Domestic interiors play an central part in Édouard Vuillard`s oeuvre and established his reputation as an artist. Deeply attached to his mother, with whom he shared an apartment until her death, he portrayed her no less than five hundred times during his artistic career, mostly showing her occupied with common daily activities as sewing, cooking or reading. In La Couseuse Devant la Fenêtre we see the artist’s mother in profile view, sitting in an armchair in front of a large window, occupied with her needlework. To the right of her stands a pair of nesting tables as well as a large wardrobe with a mirror, reflecting the opposite side of the room. A thick floral patterned rug covers the floor. Facades of houses are visible through the window.
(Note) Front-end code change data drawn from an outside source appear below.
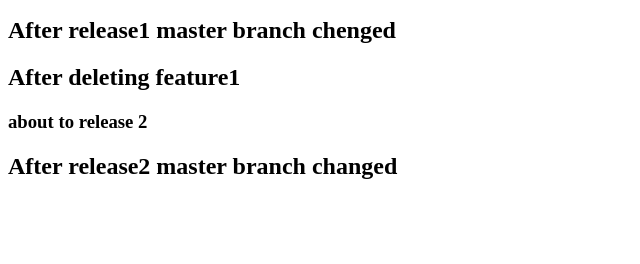
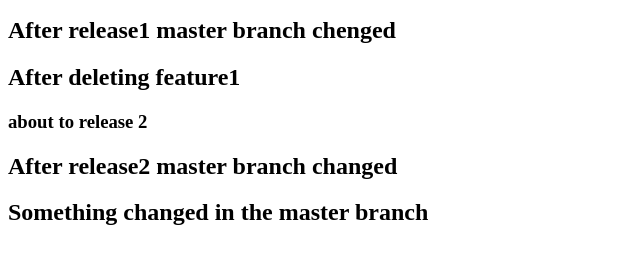
Before and after one commit to mantu10kumar1/project1, a plain HTML site: page index.html in a window 1280 px wide. Shown: the part 110-374 px from the top of the page, without its empty margins (0-640 px from the left). Drawn offline with Linux system fonts and the light colour scheme.

Commit message:
commit 10

```diff
--- a/index.html
+++ b/index.html
@@ -12,5 +12,6 @@
     <h2>After deleting feature1</h2>
     <h3>about to release 2</h3>
     <h2>After release2 master branch changed</h2>
+    <h2>Something changed in the master branch</h2>
 </body>
 </html>
```
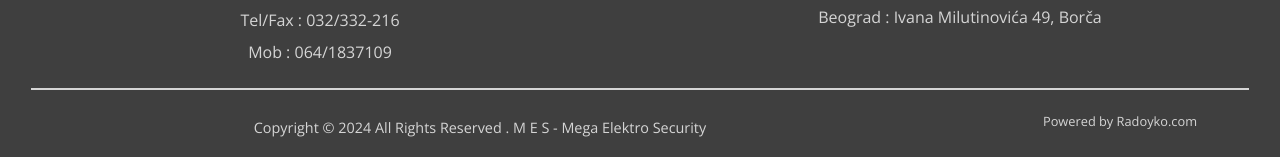
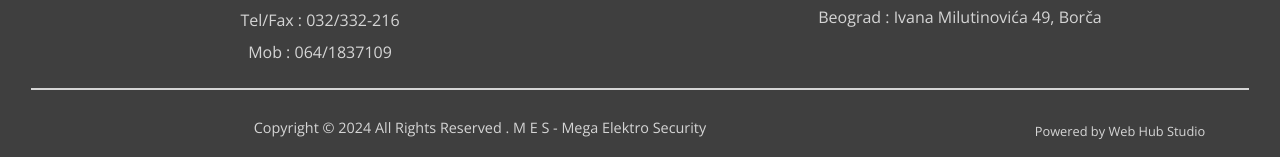
Before and after one commit to RadojkoR/mes, a plain HTML site: page usluge.html in a window 1280 px wide. Shown: the part 3407-3564 px from the top of the page. Drawn offline with nearby package versions, Linux system fonts and the light colour scheme.

Commit message:
changed in footer radoyko.com to web hub studio

```diff
--- a/usluge.html
+++ b/usluge.html
@@ -273,7 +273,9 @@
 
                 <div class="col-12 col-md-3 powerBy">
                     <p>
-                        <a href="https://radoyko.com/" target="_blank">Powered by Radoyko.com</a>
+                        <a href="https://www.webhubstudio.com/" target="_blank">
+                            <p>Powered by Web Hub Studio</p>
+                        </a>
                     </p>
                 </div>
             </div>
```
Also changed, not shown: contactUs.html (+2 -2 lines), index.html (+2 -2 lines).
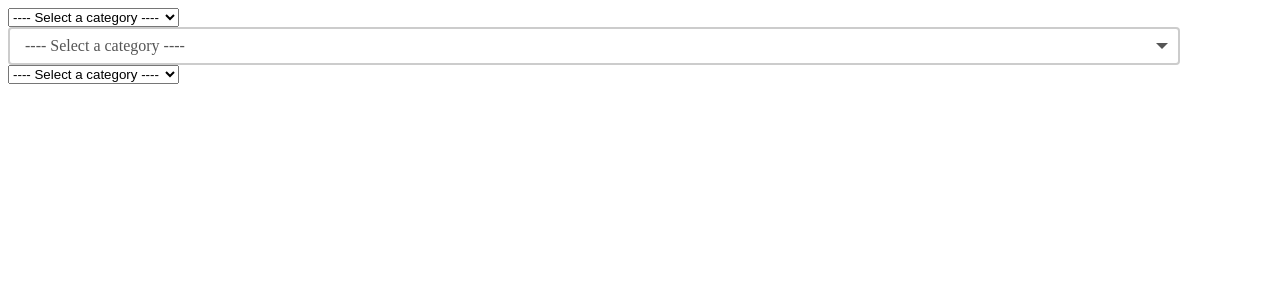
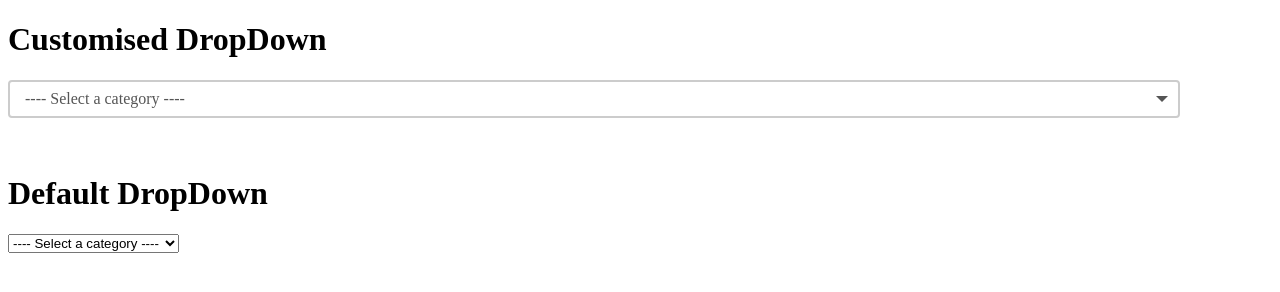
Before and after one commit to gautamrullz/dropdown, a plain HTML site: page index.html in a window 1280 px wide. Drawn offline with nearby package versions, Linux system fonts and the light colour scheme.

Commit message:
Update index.html

```diff
--- a/index.html
+++ b/index.html
@@ -57,6 +57,7 @@ font-weight:normal;
   color: #fff;
 }
 
+
 .arrow {
   position: absolute;
   top: 50%;
@@ -77,7 +78,6 @@ font-weight:normal;
       angular.module("myApp", []).controller("demoController", [
         "$scope","$document",
         function ($scope,$document) {
-
 		const data = {
 			categories: {
 				"restart_of_cancelled_direct_debit": "Restart of cancelled Direct Debit",
@@ -175,6 +175,7 @@ font-weight:normal;
       ]);
     </script>
 
+    <!--
 	<div class="form-control-icon-wrapper">
       <select
         id="myMessages_newTicket_category_select"
@@ -186,11 +187,10 @@ font-weight:normal;
         ng-options="category.display group by category.type for category in categories"
       >
         <option value="">---- Select a category ----</option>
-        <!--<option ng-repeat="category in categories" value="{{category.value}}">{{category.display}}</option>-->
       </select>
       <i class="icon"></i>
-    </div>
-
+    </div> -->
+	<h1>Customised DropDown</h1>
 	<div class="custom-dropdown-container" style="width:90%">
 	  <div id="select" class="custom-dropdown-selected" ng-click="toggleDropdown()" style="width:100%">
 		{{ dropDownDisplay || '---- Select a category ----'}} <span ng-click="toggleDropdown()" for="select" class="arrow"></span>
@@ -205,7 +205,11 @@ font-weight:normal;
 			</ul>
 	  </ul>
 	</div>
+	<br>
+	<br>
+	<h1>Default DropDown</h1>
 	<div>
+
       <select
         id="myMessages_newTicket_category_select"
         class="form-control optionDropDown custom-dropdown"
```
Lines whose indentation alone changed are shown as unchanged.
Jacques Salomon identified the setting of this scene as the fourth floor apartment of 26 Rue de Calais, on the corner of Place Vintimille in Paris, where the artist had moved with his mother in 1907. Marie Justine Alexandrine Michaud Vuillard was a corset-maker. After her husband`s death in 1883, she had used the family home as her workshop. Her and her son’s apartment was permanently occupied with seamstresses, sewing and embroidering. Édouard would be an outsider and observer in this tightly knit world of working women. The very private character and calm mood of these domestic scenes, earned Vuillard the label intimiste. Although very modern in their execution, Vuillard’s interieurs – with their muted light and the peaceful atmosphere – owe a lot to Dutch genre painting. As one of the founding member of the Nabis, Vuillard also had a vital interest in decorative patterns. In the present compositionhe combines the rich textural detail of the interior space – the carpet, his mother’s dress, the reflection of the mirror – with the soft light, falling through the window. La Couseuse Devant la Fenêtre is a deeply lyrical tribute to his mother, whom Vuillard called his muse. The Paris gallery Bernheim-Jeune purchased the present painting directly from Vuillard in 1910. One of its pre-war owners, Georges Hasen, brought it to St. Petersburg, but returned to Paris with it before the Russian revolution. During WW II, the work was looted by the Nazis from the Parisian art dealer Paul Rosenberg. Nazi inventories record that the work was stolen from Rosenberg’s art deposit in Libourne, near Bordeaux, and taken to the Jeu de Paume in Paris on the Sept. 5, 1941. There the painting was labelled to go to a special ERR art repository in Nikolsburg, southern Moravia. La Couseuse Devant la Fenêtre was restituted to the Rosenberg family after WW2.
 Jacques Salomon, Vuillard, Paris1961, p. 104